__Your goal__: Below are the entries; determine how many of their lines contain the string "output" and give that figure alone.

Stored data entries
◆ ◆ ◆ ◆

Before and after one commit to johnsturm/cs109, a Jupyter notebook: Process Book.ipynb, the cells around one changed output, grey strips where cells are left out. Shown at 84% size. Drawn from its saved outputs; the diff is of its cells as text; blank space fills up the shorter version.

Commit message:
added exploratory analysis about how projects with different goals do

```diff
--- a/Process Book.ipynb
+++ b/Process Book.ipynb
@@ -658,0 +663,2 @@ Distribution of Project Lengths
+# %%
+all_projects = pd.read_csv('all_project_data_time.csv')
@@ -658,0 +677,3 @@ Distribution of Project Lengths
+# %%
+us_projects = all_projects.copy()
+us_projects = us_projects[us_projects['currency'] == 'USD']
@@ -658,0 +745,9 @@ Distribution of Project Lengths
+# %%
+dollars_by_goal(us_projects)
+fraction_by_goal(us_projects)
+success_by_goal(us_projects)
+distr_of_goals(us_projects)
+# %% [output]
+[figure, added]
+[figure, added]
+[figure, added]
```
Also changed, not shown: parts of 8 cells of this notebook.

◆ ◆ ◆ ◆

__Finished exercise__: 2